** TASK DATA follows **
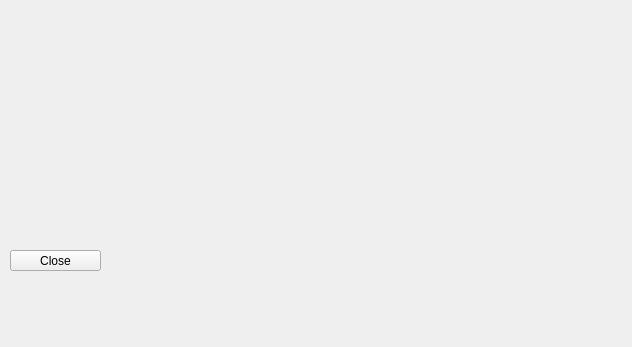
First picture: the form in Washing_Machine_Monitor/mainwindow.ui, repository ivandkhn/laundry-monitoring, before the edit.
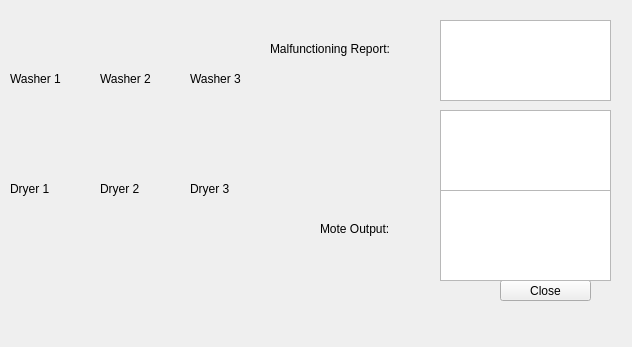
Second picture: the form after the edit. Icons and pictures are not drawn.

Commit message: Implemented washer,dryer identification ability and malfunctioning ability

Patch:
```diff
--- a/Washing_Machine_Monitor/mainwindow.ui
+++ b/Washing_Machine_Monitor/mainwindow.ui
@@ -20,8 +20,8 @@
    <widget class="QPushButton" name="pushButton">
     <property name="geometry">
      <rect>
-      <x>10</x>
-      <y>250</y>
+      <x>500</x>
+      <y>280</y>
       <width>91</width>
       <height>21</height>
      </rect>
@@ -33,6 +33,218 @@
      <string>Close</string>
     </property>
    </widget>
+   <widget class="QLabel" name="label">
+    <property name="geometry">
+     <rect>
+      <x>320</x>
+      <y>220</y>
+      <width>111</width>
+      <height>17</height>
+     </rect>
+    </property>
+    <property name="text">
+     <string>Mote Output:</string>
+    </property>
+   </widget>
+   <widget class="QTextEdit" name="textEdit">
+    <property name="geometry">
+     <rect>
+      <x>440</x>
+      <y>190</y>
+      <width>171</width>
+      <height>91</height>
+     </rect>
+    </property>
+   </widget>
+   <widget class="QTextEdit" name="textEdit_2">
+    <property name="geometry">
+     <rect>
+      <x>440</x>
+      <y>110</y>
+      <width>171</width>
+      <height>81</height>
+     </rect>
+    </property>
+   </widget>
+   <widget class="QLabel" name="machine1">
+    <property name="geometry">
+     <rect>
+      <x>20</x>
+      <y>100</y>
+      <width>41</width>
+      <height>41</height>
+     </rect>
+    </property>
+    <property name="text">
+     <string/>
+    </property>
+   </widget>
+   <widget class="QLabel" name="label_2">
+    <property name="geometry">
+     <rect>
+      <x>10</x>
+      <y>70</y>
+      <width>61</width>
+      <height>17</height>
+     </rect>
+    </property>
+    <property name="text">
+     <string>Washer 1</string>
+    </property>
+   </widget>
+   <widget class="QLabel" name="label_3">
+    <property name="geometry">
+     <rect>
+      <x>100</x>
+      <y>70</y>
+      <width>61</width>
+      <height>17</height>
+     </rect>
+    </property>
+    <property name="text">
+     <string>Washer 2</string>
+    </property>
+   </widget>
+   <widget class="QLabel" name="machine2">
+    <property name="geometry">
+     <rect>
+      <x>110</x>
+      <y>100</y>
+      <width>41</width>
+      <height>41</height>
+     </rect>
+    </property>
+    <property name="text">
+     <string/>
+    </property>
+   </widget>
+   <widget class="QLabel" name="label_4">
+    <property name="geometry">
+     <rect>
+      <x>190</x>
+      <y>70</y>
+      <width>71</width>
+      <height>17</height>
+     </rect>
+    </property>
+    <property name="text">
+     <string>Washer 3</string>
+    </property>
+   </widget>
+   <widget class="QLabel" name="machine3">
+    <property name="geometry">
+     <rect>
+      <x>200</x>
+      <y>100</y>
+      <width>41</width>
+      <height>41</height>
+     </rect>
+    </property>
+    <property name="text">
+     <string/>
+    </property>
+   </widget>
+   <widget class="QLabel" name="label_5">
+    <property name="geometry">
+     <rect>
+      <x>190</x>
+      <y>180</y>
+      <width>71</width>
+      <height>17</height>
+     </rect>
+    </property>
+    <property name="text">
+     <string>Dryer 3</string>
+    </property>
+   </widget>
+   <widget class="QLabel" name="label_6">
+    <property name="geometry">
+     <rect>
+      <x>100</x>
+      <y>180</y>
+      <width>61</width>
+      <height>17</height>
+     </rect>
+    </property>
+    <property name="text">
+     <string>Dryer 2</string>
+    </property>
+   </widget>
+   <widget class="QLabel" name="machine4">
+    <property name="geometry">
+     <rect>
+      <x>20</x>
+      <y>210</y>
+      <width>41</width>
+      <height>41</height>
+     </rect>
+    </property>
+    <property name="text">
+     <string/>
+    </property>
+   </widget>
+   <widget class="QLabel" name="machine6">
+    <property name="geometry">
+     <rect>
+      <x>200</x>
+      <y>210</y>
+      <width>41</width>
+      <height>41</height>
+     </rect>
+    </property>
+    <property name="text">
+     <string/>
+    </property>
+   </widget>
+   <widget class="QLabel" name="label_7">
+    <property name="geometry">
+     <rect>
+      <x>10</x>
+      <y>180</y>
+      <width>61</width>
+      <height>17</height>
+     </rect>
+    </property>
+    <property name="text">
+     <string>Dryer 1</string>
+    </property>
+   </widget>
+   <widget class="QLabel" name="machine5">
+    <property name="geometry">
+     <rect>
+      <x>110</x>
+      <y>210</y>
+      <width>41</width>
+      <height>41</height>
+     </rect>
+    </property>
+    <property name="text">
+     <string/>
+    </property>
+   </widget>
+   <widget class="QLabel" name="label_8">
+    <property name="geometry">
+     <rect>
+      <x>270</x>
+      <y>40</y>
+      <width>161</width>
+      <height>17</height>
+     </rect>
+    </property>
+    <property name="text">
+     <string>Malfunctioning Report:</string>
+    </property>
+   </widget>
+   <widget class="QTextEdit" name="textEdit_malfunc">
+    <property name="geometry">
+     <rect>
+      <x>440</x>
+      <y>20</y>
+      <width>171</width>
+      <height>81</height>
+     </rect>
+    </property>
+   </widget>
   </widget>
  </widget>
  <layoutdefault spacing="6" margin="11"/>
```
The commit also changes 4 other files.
** End of TASK DATA **
TASK ITEM: Your copy of the entries above must be exact and must not include pictures.

REPLY TO THE TASK:
First picture: the form in Washing_Machine_Monitor/mainwindow.ui, repository ivandkhn/laundry-monitoring, before the edit.
Second picture: the form after the edit. Icons and pictures are not drawn.

Commit message: Implemented washer,dryer identification ability and malfunctioning ability

Patch:
```diff
--- a/Washing_Machine_Monitor/mainwindow.ui
+++ b/Washing_Machine_Monitor/mainwindow.ui
@@ -20,8 +20,8 @@
    <widget class="QPushButton" name="pushButton">
     <property name="geometry">
      <rect>
-      <x>10</x>
-      <y>250</y>
+      <x>500</x>
+      <y>280</y>
       <width>91</width>
       <height>21</height>
      </rect>
@@ -33,6 +33,218 @@
      <string>Close</string>
     </property>
    </widget>
+   <widget class="QLabel" name="label">
+    <property name="geometry">
+     <rect>
+      <x>320</x>
+      <y>220</y>
+      <width>111</width>
+      <height>17</height>
+     </rect>
+    </property>
+    <property name="text">
+     <string>Mote Output:</string>
+    </property>
+   </widget>
+   <widget class="QTextEdit" name="textEdit">
+    <property name="geometry">
+     <rect>
+      <x>440</x>
+      <y>190</y>
+      <width>171</width>
+      <height>91</height>
+     </rect>
+    </property>
+   </widget>
+   <widget class="QTextEdit" name="textEdit_2">
+    <property name="geometry">
+     <rect>
+      <x>440</x>
+      <y>110</y>
+      <width>171</width>
+      <height>81</height>
+     </rect>
+    </property>
+   </widget>
+   <widget class="QLabel" name="machine1">
+    <property name="geometry">
+     <rect>
+      <x>20</x>
+      <y>100</y>
+      <width>41</width>
+      <height>41</height>
+     </rect>
+    </property>
+    <property name="text">
+     <string/>
+    </property>
+   </widget>
+   <widget class="QLabel" name="label_2">
+    <property name="geometry">
+     <rect>
+      <x>10</x>
+      <y>70</y>
+      <width>61</width>
+      <height>17</height>
+     </rect>
+    </property>
+    <property name="text">
+     <string>Washer 1</string>
+    </property>
+   </widget>
+   <widget class="QLabel" name="label_3">
+    <property name="geometry">
+     <rect>
+      <x>100</x>
+      <y>70</y>
+      <width>61</width>
+      <height>17</height>
+     </rect>
+    </property>
+    <property name="text">
+     <string>Washer 2</string>
+    </property>
+   </widget>
+   <widget class="QLabel" name="machine2">
+    <property name="geometry">
+     <rect>
+      <x>110</x>
+      <y>100</y>
+      <width>41</width>
+      <height>41</height>
+     </rect>
+    </property>
+    <property name="text">
+     <string/>
+    </property>
+   </widget>
+   <widget class="QLabel" name="label_4">
+    <property name="geometry">
+     <rect>
+      <x>190</x>
+      <y>70</y>
+      <width>71</width>
+      <height>17</height>
+     </rect>
+    </property>
+    <property name="text">
+     <string>Washer 3</string>
+    </property>
+   </widget>
+   <widget class="QLabel" name="machine3">
+    <property name="geometry">
+     <rect>
+      <x>200</x>
+      <y>100</y>
+      <width>41</width>
+      <height>41</height>
+     </rect>
+    </property>
+    <property name="text">
+     <string/>
+    </property>
+   </widget>
+   <widget class="QLabel" name="label_5">
+    <property name="geometry">
+     <rect>
+      <x>190</x>
+      <y>180</y>
+      <width>71</width>
+      <height>17</height>
+     </rect>
+    </property>
+    <property name="text">
+     <string>Dryer 3</string>
+    </property>
+   </widget>
+   <widget class="QLabel" name="label_6">
+    <property name="geometry">
+     <rect>
+      <x>100</x>
+      <y>180</y>
+      <width>61</width>
+      <height>17</height>
+     </rect>
+    </property>
+    <property name="text">
+     <string>Dryer 2</string>
+    </property>
+   </widget>
+   <widget class="QLabel" name="machine4">
+    <property name="geometry">
+     <rect>
+      <x>20</x>
+      <y>210</y>
+      <width>41</width>
+      <height>41</height>
+     </rect>
+    </property>
+    <property name="text">
+     <string/>
+    </property>
+   </widget>
+   <widget class="QLabel" name="machine6">
+    <property name="geometry">
+     <rect>
+      <x>200</x>
+      <y>210</y>
+      <width>41</width>
+      <height>41</height>
+     </rect>
+    </property>
+    <property name="text">
+     <string/>
+    </property>
+   </widget>
+   <widget class="QLabel" name="label_7">
+    <property name="geometry">
+     <rect>
+      <x>10</x>
+      <y>180</y>
+      <width>61</width>
+      <height>17</height>
+     </rect>
+    </property>
+    <property name="text">
+     <string>Dryer 1</string>
+    </property>
+   </widget>
+   <widget class="QLabel" name="machine5">
+    <property name="geometry">
+     <rect>
+      <x>110</x>
+      <y>210</y>
+      <width>41</width>
+      <height>41</height>
+     </rect>
+    </property>
+    <property name="text">
+     <string/>
+    </property>
+   </widget>
+   <widget class="QLabel" name="label_8">
+    <property name="geometry">
+     <rect>
+      <x>270</x>
+      <y>40</y>
+      <width>161</width>
+      <height>17</height>
+     </rect>
+    </property>
+    <property name="text">
+     <string>Malfunctioning Report:</string>
+    </property>
+   </widget>
+   <widget class="QTextEdit" name="textEdit_malfunc">
+    <property name="geometry">
+     <rect>
+      <x>440</x>
+      <y>20</y>
+      <width>171</width>
+      <height>81</height>
+     </rect>
+    </property>
+   </widget>
   </widget>
  </widget>
  <layoutdefault spacing="6" margin="11"/>
```
The commit also changes 4 other files.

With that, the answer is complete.